Because Kangana has gained a major footing since Queen, her breakout hit, we often forget that her earliest playground was the Mahesh Bhatt school of cinema where she was encouraged to play the feisty woman – just the way Mr Bhatt likes it. Now, directors write roles keeping her mind. At least, that’s what seemed to be the case in the recent Rangoon, a box-office disaster where Kangana walked away with all the applause. Director Vishal Bhardwaj had faith in her and she didn’t disappoint.

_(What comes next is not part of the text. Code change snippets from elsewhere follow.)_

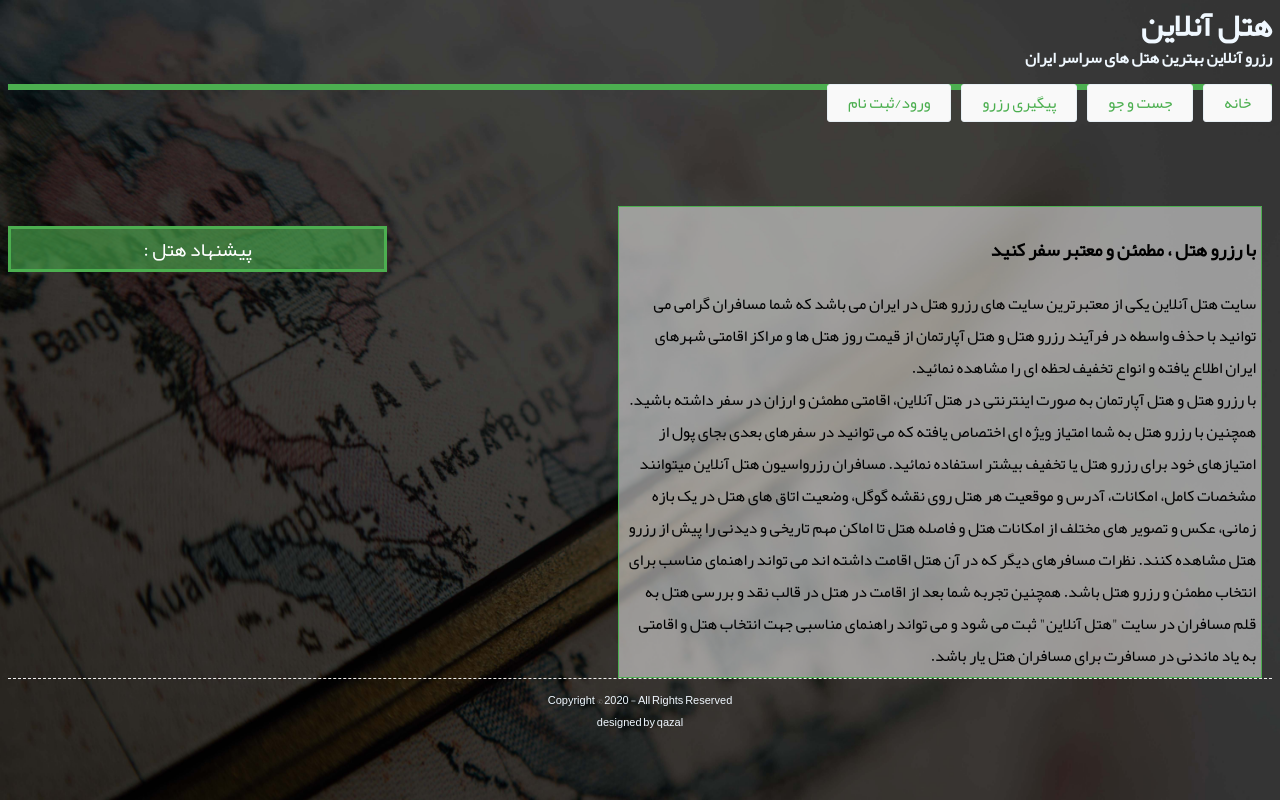
After one commit to Pooryamn/Hotel-reservation-System, a Django app: page /hotel/ in a window 1280 px wide. The commit adds this page. Run offline with Django 3.2, Linux system fonts and the light colour scheme; data that the repository does not hold is empty; some libraries are stand-ins or nearby versions.

Commit message:
update on html pages

```diff
--- a/AccountApp/templates/AccountApp/login.html
+++ b/AccountApp/templates/AccountApp/login.html
@@ -6,7 +6,7 @@
 <html lang="en" dir="rtl">
   <head>
     <meta charset="utf-8">
-    <title></title>
+    <title>ورود</title>
     <link rel="stylesheet" href="{% static 'css/login.css' %}">
   </head>
   <body>
@@ -32,6 +32,7 @@
     <h3>{{ error }}</h3>
 
 </form>
+<p>حساب کاربری ندارید؟ <a style="color:white;" href="{% url 'AccountApp:register' %}">ثبت نام</a></p>
 </div>
   </body>
 </html>
--- a/AccountApp/templates/AccountApp/register.html
+++ b/AccountApp/templates/AccountApp/register.html
@@ -5,7 +5,7 @@
 <html lang="en" dir="rtl">
   <head>
     <meta charset="utf-8">
-    <title></title>
+    <title>ثبت نام</title>
     <link rel="stylesheet" href="{% static 'css/signup.css' %}">
   </head>
 
--- a/AccountApp/views.py
+++ b/AccountApp/views.py
@@ -29,7 +29,7 @@ def user_login(request):
                 if user.is_active:
                     login(request,user)
 
-                    return HttpResponse('Authenticated successfully !')
+                    return HttpResponseRedirect(reverse('blog:home'))
 
                 else:
                     error = "حساب کاربری شما غیر فعال است."
--- a/blog/forms.py
+++ b/blog/forms.py
@@ -5,8 +5,8 @@ from jalali_date.widgets import AdminJalaliDateWidget
 
 
 class HotelDatePickerForm(forms.Form):
-    begin = JalaliDateField(label=('date'), widget=AdminJalaliDateWidget)
-    end = JalaliDateField(label=('date'), widget=AdminJalaliDateWidget)
+    begin = JalaliDateField(label=('تاریخ ورود:'), widget=AdminJalaliDateWidget)
+    end = JalaliDateField(label=('تاریخ خروج'), widget=AdminJalaliDateWidget)
 
     def clean(self):
         cleaned_data = super(HotelDatePickerForm, self).clean()
--- /dev/null
+++ b/blog/templates/blog/hotel/home.html
@@ -0,0 +1,50 @@
+{% load staticfiles %}
+
+<!DOCTYPE html>
+<html dir="rtl">
+<head lang="en">
+    <meta charset="UTF-8">
+    <title>هتل آنلاین</title>
+    <link rel="stylesheet" href="{% static 'css/home.css' %}" type="text/css">
+
+</head>
+<body>
+{% include "header.html" %}
+<div class="wrapper row2" style="margin-bottom: 50px;">
+   <div class="body">
+    <p > </p>
+       <br><br><br>
+
+       <div class="article">
+        <h3>با رزرو هتل ، مطمئن و معتبر سفر کنید</h3>
+       <article>
+           سایت هتل آنلاین یکی از معتبرترین سایت های رزرو هتل در ایران می باشد که شما مسافران گرامی می توانید با حذف واسطه در فرآیند رزرو هتل و هتل آپارتمان از قیمت روز هتل ها و مراکز اقامتی شهرهای ایران اطلاع یافته و انواع تخفیف لحظه ای را مشاهده نمائید.<br>
+با رزرو هتل و هتل آپارتمان به صورت اینترنتی در هتل آنلاین، اقامتی مطمئن و ارزان در سفر داشته باشید. همچنین با رزرو هتل به شما امتیاز ویژه ای اختصاص یافته که می توانید در سفرهای بعدی بجای پول از امتیازهای خود برای رزرو هتل یا تخفیف بیشتر استفاده نمائید. مسافران رزرواسیون هتل آنلاین میتوانند مشخصات کامل، امکانات، آدرس و موقعیت هر هتل روی نقشه گوگل، وضعیت اتاق های هتل در یک بازه زمانی، عکس و تصویر های مختلف از امکانات هتل و فاصله هتل تا اماکن مهم تاریخی و دیدنی را پیش از رزرو هتل مشاهده کنند.
+نظرات مسافرهای دیگر که در آن هتل اقامت داشته اند می تواند راهنمای مناسب برای انتخاب مطمئن و رزرو هتل باشد. همچنین تجربه شما بعد از اقامت در هتل در قالب نقد و بررسی هتل به قلم مسافران در سایت "هتل آنلاین" ثبت می شود و می تواند راهنمای مناسبی جهت انتخاب هتل و اقامتی به یاد ماندنی در مسافرت برای مسافران هتل یار باشد.
+       </article>
+
+       </div>
+
+       <div class="suggest">
+        <p>پیشنهاد هتل :</p>
+        {% for hotel in hotel_suggestions %}
+           <div class="sugg1">
+              <a href="{{hotel.get_absolute_url}}"><p>هتل {{hotel.name}}</p></a>
+              <center><img src="{{hotel.logo.url}}" width="350" height="200"></center>
+           </div>
+        {%endfor%}
+       </div>
+   </div>
+
+</div>
+
+<div class="wrapper3 row3">
+    <footer id="footer" class="clear">
+        <p class="fl_left">Copyright &copy; 2020 - All Rights Reserved </p>
+
+        <p class="fl_right">designed by qazal</p>
+    </footer>
+</div>
+
+</body>
+</html>
--- /dev/null
+++ b/blog/templates/header.html
@@ -0,0 +1,18 @@
+<div class="wrapper row1">
+    <header id="header" class="clear">
+        <hgrop style=" color: aliceblue;
+    line-height: 10px;">
+            <h1> هتل آنلاین</h1>
+            <h4> رزرو آنلاین بهترین هتل های سراسر ایران</h4>
+        </hgrop>
+        <nav>
+            <ul>
+                <li><a href="{%url 'blog:home'%}">خانه</a></li>
+                <li><a href="{%url 'blog:search'%}">جست و جو</a></li>
+                <li> <a href="#">پیگیری رزرو</a></li>
+                <li><a href="{%url 'AccountApp:login'%}">ورود/ثبت نام</a></li>
+            </ul>
+        </nav>
+
+    </header>
+</div>
--- a/blog/urls.py
+++ b/blog/urls.py
@@ -4,6 +4,7 @@ from . import views
 # app_name = "blog"
 
 urlpatterns = [
+    path('', views.home_page, name='home'),
     path('<int:id>/', views.hotel_detail, name='hotel_detail'),
     path('<int:id>/reserve/', views.hotel_reserve, name='hotel_reserve'),
     path('search/', views.search, name="search"),
--- a/blog/views.py
+++ b/blog/views.py
@@ -7,6 +7,13 @@ from django.views.decorators.http import require_http_methods
 from django.contrib.auth.decorators import login_required
 from .models import Hotel, Room, Reserve
 from .forms import HotelDatePickerForm
+
+
+
+def home_page(request):
+    hotel_suggestions = Hotel.objects.filter(rating__gt=3).order_by('-rating')
+    hotel_suggestions = hotel_suggestions[:3]
+    return render(request, 'blog/hotel/home.html', {'hotel_suggestions': hotel_suggestions})
 
 
 def hotel_detail(request, id):
@@ -25,9 +32,9 @@ def hotel_reserve(request, id):
                 begin = form.cleaned_data.get('begin')
                 end = form.cleaned_data.get('end')
             else:
-                begin = ''
-                end = ''
-                error_message = 1
+                begin = date.today()
+                end = date.today() + timedelta(days=3)
+                error_message = ''
         ### if request came from form2
         elif request.POST['form_select'] == 'form2':
             reserve, begin, end, error_message = make_reserve(request)
@@ -44,7 +51,7 @@ def hotel_reserve(request, id):
     hotel = get_object_or_404(Hotel, id=id)
     ### if error is from form1 do not show available rooms
     avl_rooms = []
-    if error_message != 1:
+    if error_message != '':
         room_list = Room.objects.filter(hotel__id=id)
         avl_rooms = check_room(room_list, begin, end)
 
@@ -78,9 +85,10 @@ def make_reserve(request):
     begin = request.POST['begin']
     end = request.POST['end']
     begin_test = begin.split('-')
+    begin = datetime(int(begin_test[0]), int(begin_test[1]), int(begin_test[2]))
     end_test = end.split('-')
-    begin = datetime(int(begin_test[0]), int(begin_test[1]), int(begin_test[2]))
     end = datetime(int(end_test[0]), int(end_test[1]), int(end_test[2]))
+
 
     if selected_rooms:
         room_list = Room.objects.filter(hotel__id=hotel_id)
--- /dev/null
+++ b/static/css/home.css
@@ -0,0 +1,155 @@
+@font-face {
+    font-family: Yekan;
+    src: url(font/Yekan.woff) format('woff');
+}
+* {
+  font-family: 'Yekan', sans-serif;
+}
+body{
+    background: url('img/img.jpg') no-repeat;
+    background-size: cover;
+    font-family: sans-serif;
+}
+a{
+    text-decoration: none;
+    color: #4caf50;
+}
+
+a:hover{
+    color: #aaa;
+}
+
+.clear{
+    clear: both;
+}
+.header hgroup {
+    color: aliceblue;
+    line-height: 10px;
+}
+
+/*header*/
+#header{
+    position: relative;
+}
+
+#header hgroup{
+    position: absolute;
+    top: 0;
+    left: 0;
+}
+#header hgroup h1, #header hgroup h2 {
+    margin: 0;
+}
+
+#header hgroup h1{
+    font-size: 28px;
+}
+#header hgroup h1 a {
+    color: #777;
+}
+
+#header hgroup h2 {
+    font-size: 14px;
+    color: #aaa;
+}
+
+#header nav{
+    float: right;
+    font-family: BYekan;
+    direction: rtl;
+}
+#header nav ul {
+    margin: 0;
+    padding: 0;
+}
+
+#header nav ul li{
+    display: inline-block;
+    text-align: center;
+    margin-left: 7px;
+}
+
+#header nav ul li a{
+    background-color: #f9f9f9;
+    border: 1px solid #E7EFF4;
+    padding: 2px 20px;
+    height: 100%;
+    display: inline-block;
+    border-radius: 3px;
+}
+
+#header nav ul li a:hover {
+    background-color: rgb(0, 0, 0);
+    border: 1px solid #bddbe4;
+}
+
+#header nav ul li a.current {
+    background-color: #5BA6D6;
+    border: 1px solid #6EA4C7;
+    color: #fff;
+}
+.body p{
+    text-align: center;
+    font-size: 20px;
+    color: rgb(255, 255, 255);
+    background-color: rgba(76,175,80,0.6);
+    border: #4caf50 solid;
+   margin-bottom: 20px:;
+}
+.article{
+    font-family: BYekan;
+    direction: rtl;
+    color: #000000;
+    background-color: rgb(255, 255, 255,0.5);
+    border: 1px solid rgb(76,175,80);
+
+    float: right;
+    width: 50%;
+    margin-right: 10px;
+    padding:5px;
+}
+
+.clear{
+    clear:both;
+}
+.suggest{
+    float: left;
+    width: 30%;
+
+}
+.suggest .sugg1{
+    border: 1px solid rgb(76,175,80);
+    border-top-right-radius: 20px;
+    margin-bottom: 10px;
+    margin-left: 10px;
+    background-color: aliceblue;
+}
+.suggest .sugg2{
+    border: 1px solid rgb(76,175,80);
+    border-top-right-radius: 20px;
+    margin-bottom: 10px;
+    margin-left: 10px;
+    background-color: aliceblue;
+}
+.suggest .sugg3{
+    border: 1px solid rgb(76,175,80);
+    border-top-right-radius: 20px;
+    margin-bottom: 10px;
+    margin-left: 10px;
+    background-color: aliceblue;
+}
+/* Footer */
+.row3 footer{
+    text-align: center;
+    border-top: 1px dashed #eee;
+    margin-top: 30px;
+    padding-top: 10px;
+    font-size: 11px;
+    position: relative;
+}
+
+.row3 footer p{
+    margin: 0;
+    padding: 0;
+    color: aliceblue;
+}
```
Also changed, not shown: blog/templates/blog/hotel/detail.html (+24 -7 lines), blog/templates/blog/hotel/reserve.html (+43 -42 lines), blog/templates/blog/hotel/reserve_factor.html (+28 -8 lines), blog/templates/blog/hotel/search.html (+45 -19 lines), static/css/search.css (added, +28 -0 lines).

Kangana’s biggest achievement so far is that not only high-ranking directors like Bhardwaj think of her as a muse and customise characters for her, but also that she has brought respectability to the Hindi film heroine who suffered the most in the 90s. There was a time when Madhubala, Nutan, Meena Kumari and Madhuri Dixit powered films on their own, without being a prop for the male star. Kangana has proved that she is a hero who doesn’t need a Khan by her side to race to the Rs 100 crore box-office. But the trouble is, she isn’t an outsider anymore. She is fully co-opted into Bollywood. That’s why when she accuses the bigwigs of the movie business, one finger points back at her. Instead, it would be refreshing to see how she takes her popularity to the next level. It would be equally refreshing to see her move from dominating gossip columns and scandalous sections of newspapers to some place more meaningful. And what that place might be, only Kangana Ranaut can define.
(Shaikh Ayaz is a writer and journalist based in Mumbai)